For many people, the idea of starting a business can be overwhelming. Following the necessary steps to legally form a business is critical to protecting assets of both the business owner and the business. However, business formation does not have to be daunting; by following the simple steps below, you can responsibly and efficiently set up a new business in North Carolina.
Develop and write a knock-out business plan
Investors and lenders will generally expect to see a thoughtfully written business plan. The business plan shows the bank or other investors that you, the owner, have considered possible pitfalls and have taken steps to mitigate risks. At minimum, a business plan should contain the business’ strengths, weaknesses, opportunities, and industry competitors — particularly how you plan to compete with them.
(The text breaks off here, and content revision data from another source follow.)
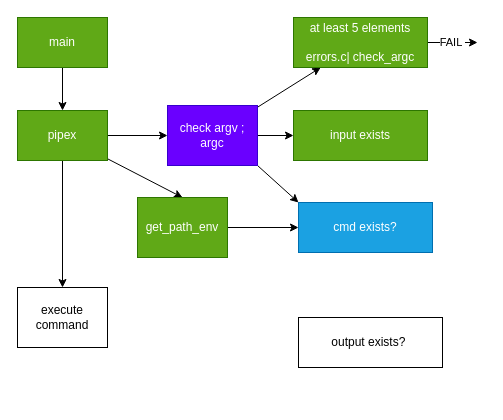
yuh-m/42_pipex keeps this draw.io diagram as flowchar.drawio. Above is the earlier version. Source tidied: cells renumbered, new cells numbered last; positions are measured from the earlier drawing's top-left corner, leaving out a move shared by most shapes. Both pictures are drawn from the tidied source at 100%, with x=0, y=0 at pixel (17, 17).
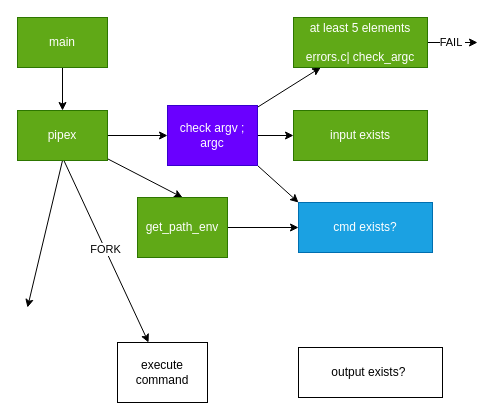
After the change.

The change refers to these unchanged cells:
```xml
<mxCell id="7" value="pipex" style="rounded=0;whiteSpace=wrap;html=1;fillColor=#60a917;fontColor=#ffffff;strokeColor=#2D7600;" parent="1" vertex="1">
  <mxGeometry y="93" width="90" height="50" as="geometry" />
</mxCell>
```

Change to the diagram source:
```diff
@@
-    <mxCell id="6" style="edgeStyle=none;html=1;" parent="1" edge="1" target="8">
+    <mxCell id="6" value="FORK" style="edgeStyle=none;html=1;" parent="1" edge="1" target="8">
       <mxGeometry relative="1" as="geometry">
         <mxPoint x="45" y="140" as="sourcePoint" />
       </mxGeometry>
     </mxCell>
+    <mxCell id="20" style="edgeStyle=none;html=1;exitX=0.5;exitY=1;exitDx=0;exitDy=0;" parent="1" edge="1" source="7">
+      <mxGeometry relative="1" as="geometry">
+        <mxPoint x="10" y="290" as="targetPoint" />
+      </mxGeometry>
+    </mxCell>
@@
     <mxCell id="8" value="execute command" style="rounded=0;whiteSpace=wrap;html=1;" parent="1" vertex="1">
-      <mxGeometry y="270" width="90" height="60" as="geometry" />
+      <mxGeometry x="100" y="325" width="90" height="60" as="geometry" />
     </mxCell>
@@
     <mxCell id="16" value="output exists?&amp;nbsp;" style="whiteSpace=wrap;html=1;rounded=0;" parent="1" vertex="1">
-      <mxGeometry x="281" y="300" width="144" height="50" as="geometry" />
+      <mxGeometry x="281" y="330" width="144" height="50" as="geometry" />
     </mxCell>
```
This is the document you will use to introduce your business to the world, so make sure to really sell your business idea and present a strong plan for success.
Determine which business structure is right for you
There are many different options for your company’s structure, each with benefits and drawbacks. In a sole proprietorship or general partnership, one or more people contribute to a business and share in profits and losses. In this type of structure, the business is not separate from the owner, who may be legally responsible for the actions of all co-owners. Corporations, limited liability companies (LLCs), and limited liability partnerships (LLPs) generally shield business owners from personal liability, provided you maintain the formalities of your chosen entity. Limited partnerships (LPs) will shield investors as well, but not those who operate and manage the business. No matter what form of company you choose, you should have an operating agreement that identifies the relationships and responsibilities among co-owners and any shareholders you may have. Clearly written agreements help avoid disputes between co-owners and shareholders.
Register your business and protect your business name
You should give some serious thought to your business name. You want to pick a name that will suit your company and industry over the long term. You should pick a name that’s catchy, but also easy for customers or clients to remember and recommend to others. You should consider the availability of web domains and social media accounts under your chosen business name. If for some reason you need to conduct business under a name that’s different from your legal business name, you will also need to pay additional fees to register a DBA (doing business as) or assumed name.
Obtain federal and state tax identification numbers
If you plan to hire employees, you must have federal and state tax identification numbers. These numbers are used to track tax withholding and other employer responsibilities. You may also need to obtain a sales and use tax number to report and pay sales taxes collected from your customers. You should treat all tax identification numbers as secure information, just as you would your personal Social Security number.
Obtain the relevant business licenses
Depending on your particular industry, you may need to obtain federal, state, city, or county licenses. There may also be zoning requirements in your local area. Obtain the necessary permits and investigate zoning issues prior to committing to a set location.
Open a bank account
Your business will need a separate bank account. Not only will a separate account make accounting and taxes simpler and easier to track, but it will also protect you from additional liability due to mixing personal and business funds. A bank account also makes it easier to obtain outside funding, loans, or grants. You should also find a computer software program to help you track your finances, including expenses, payroll, and taxes.
Determine your other responsibilities as an employer
Depending on your specific industry or business, you will have a variety of other obligations. If you have employees, you will be responsible for obtaining workers’ compensation insurance, unless you meet an applicable exception. Your business must also comply with OSHA regulations for employee health and safety. You also must be prepared to check each employee’s work eligibility and report all new hires to the state.
Starting a new business requires attention to detail that can make a difference between failure and success. It is worthwhile to obtain the services of an experienced attorney to guide you through the options and help you make the best choices for your new business. By understanding the relevant laws that govern businesses, you can protect yourself and your assets.